I'VE learnt a few things about weddings since being a minister and being formerly married to an experienced wedding planner. I've learnt that a great wedding is a cocktail of certain things — and though most brides, and their mothers, usually want to pull off something wonderful, they don't always know how to do that.
In fact, hiring a high-priced wedding planner doesn't always guarantee a fairy tale-type experience. Big budgets don't guarantee an awesome event either. What guarantees a great wedding is the right mix — the "wedding cocktail".
No, I'm not referring to a cocktail that is served. I'm referring to the cocktailed event — the mix of things that should be planned for the wedding and that happen on the day, those things that should happen in order for the couple, their family, and their guests to go "wow". So, what are the ingredients?
• The right attitude of the bride and groom: These two people can make or break their whole evening. Why? Because everyone usually takes their cue from them. Guests are usually expecting the bride and groom to be upbeat, in love, and ultra-excited. If they're acting weird, grumpy, spoilt, etc, it dulls the experience. Whenever a wedding is planned, the couple must be excited about their day. They must know that it's not about the wedding event as much as it's about their pursuit of an adventure together. The bride and groom must be revved up!
•The right planner and emcee: If the couple uses a planner — and it is recommended they do — in order to give them the freedom to "party", they must choose one wisely. The planner must be able to work on his/her own initiative, after capturing the concepts from the couple. The planner must also absorb any stressors and effectively shield the couple before and during the day. This person should work closely with the emcee, the minister, and other vendors, to facilitate smooth operations. The emcee must also be the right individual. They must have a great mix of professionalism, be down-to-earth, familiar, and creative. The emcee must appreciate and fit the kind of experience the couple is after. The planner facilitates the excitement about the day while the emcee cheers it on. And the better they are, the better the day goes.

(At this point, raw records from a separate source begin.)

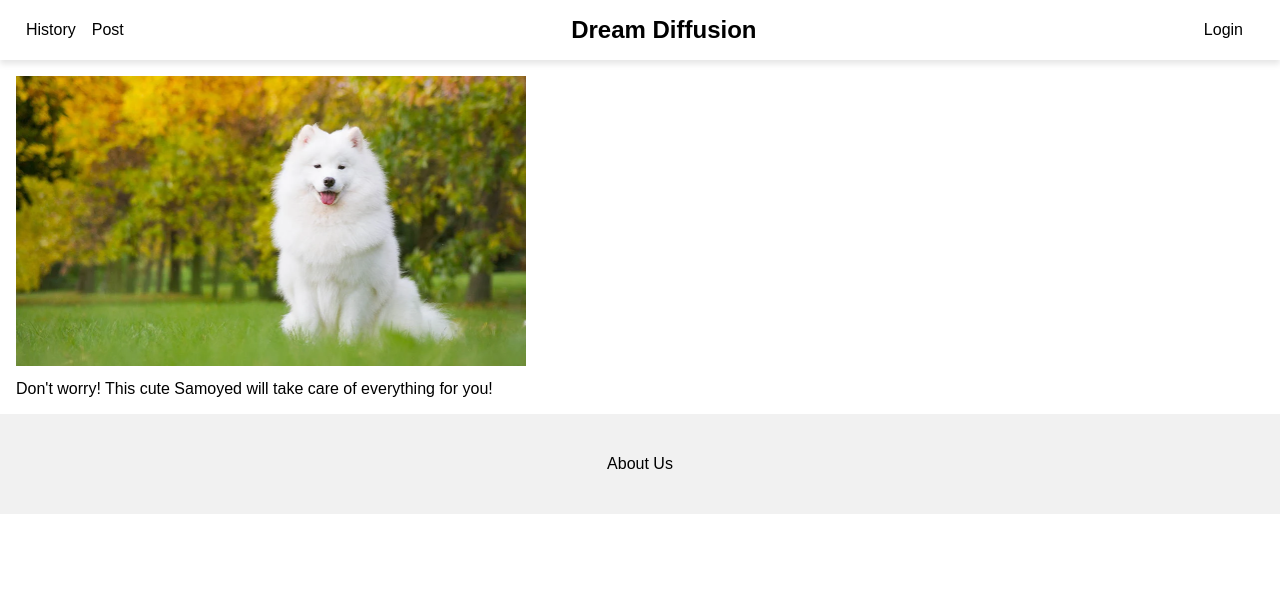
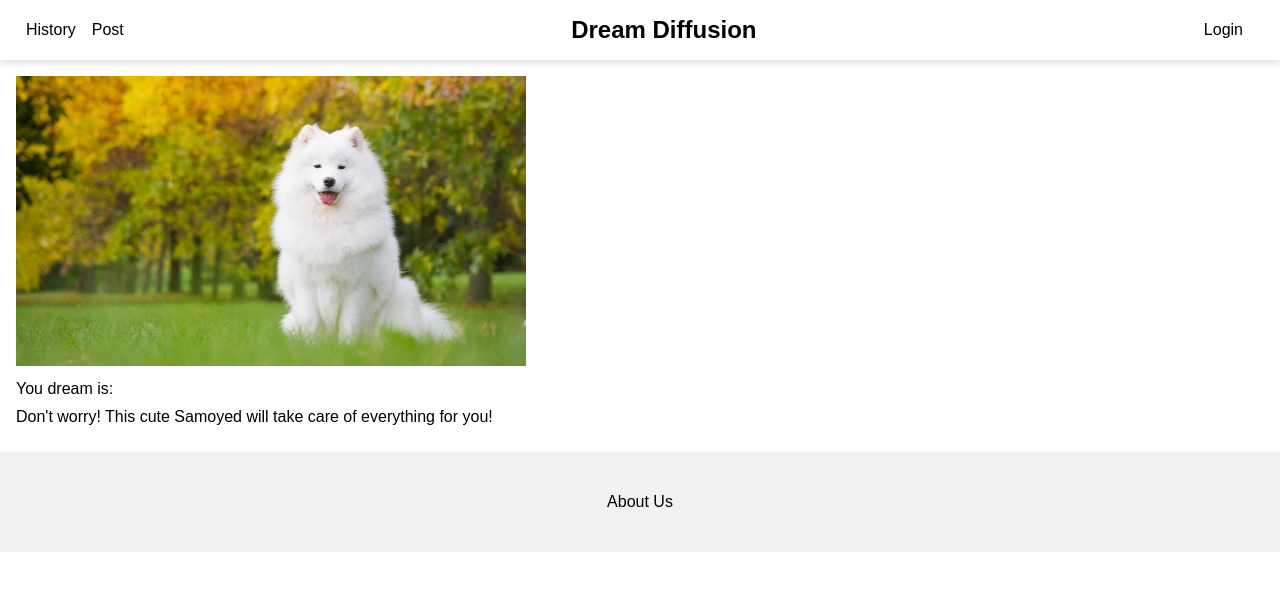
Before and after one commit to Willis1118/AIT_final_project, a Next.js app: page /posts/post in a window 1280 px wide. Shown: the top 590 px of the page. Built offline with nearby package versions, Linux system fonts and the light colour scheme.

Commit message:
form update

```diff
--- a/pages/posts/post.js
+++ b/pages/posts/post.js
@@ -6,7 +6,7 @@ import Image from "next/image";
 import styles from '../../styles/post.module.css';
 import Layout from "../../components/layout";
 
-// export function getServerSideProps( context ){
+// export async function getServerSideProps( context ){
 //     const { id } = context.query;
 
 //     return {
@@ -17,9 +17,12 @@ import Layout from "../../components/layout";
 // }
 
 export default function Post({ id }){
+
+    const { query } = useRouter();
+
     return (
         <Layout>
-            <div className={styles.post}>
+            <div>
                 <Image
                     priority
                     src="/image/Samoyed.png"
@@ -28,7 +31,8 @@ export default function Post({ id }){
                     alt=""
                     className={styles.img}
                 />
-                <p>Don't worry! This cute Samoyed will take care of everything for you!</p>
+                <p className={styles.post}>You dream is: {query.prompt}</p>
+                <p className={styles.post}>Don't worry! This cute Samoyed will take care of everything for you!</p>
             </div>
         </Layout>
     )
--- a/styles/post.module.css
+++ b/styles/post.module.css
@@ -1,6 +1,5 @@
 .post {
-    margin-left: auto;
-    margin-right: auto;
+    margin-bottom: 10px;
 }
 
 .img {
```
Also changed, not shown: pages/index.js (+20 -21 lines).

• The type of ceremony: Wedding ceremonies can often be very mundane, seeming to be run-of-the-mill; most people can often predict what's coming next. However, some couples and their ministers have attempted to break out of the mould and become creative and novel. Yet, a novel, creative ceremony can be disastrous too. There has to be the right mix of the creative with the traditional for the event to have a great impact on the couple and their guests. The ceremony should fulfil the cultural feel of a wedding while pursuing a novel experience for all. There should also be a good mix of professionals, family members and friends executing the event. Family and friends bring intimacy to the experience, so though a couple may have the budget to hire workers to man everything, it is not prudent to do so.
• The location of the ceremony and reception: Where the event is held matters significantly. Booking out the Ritz Carlton doesn't automatically mean a fairy-tale wedding as any beach, riverside, garden, or poolside wedding can be a fairy-tale experience too. Wherever is selected, once the above-mentioned elements are included, and comfort, convenience, and a sense of adventure are covered, the event has a high probability of being a slam dunk!
A great wedding is about giving a couple a great start, filled with laughter and love. It's about giving them the best support for their pursuit of happily ever after. A great wedding is not about great expense as much as it is about a great experience — that's the real wedding cocktail.
Rev Christopher Brodber is a counsellor and minister of religion. E-mail him at email@example.com.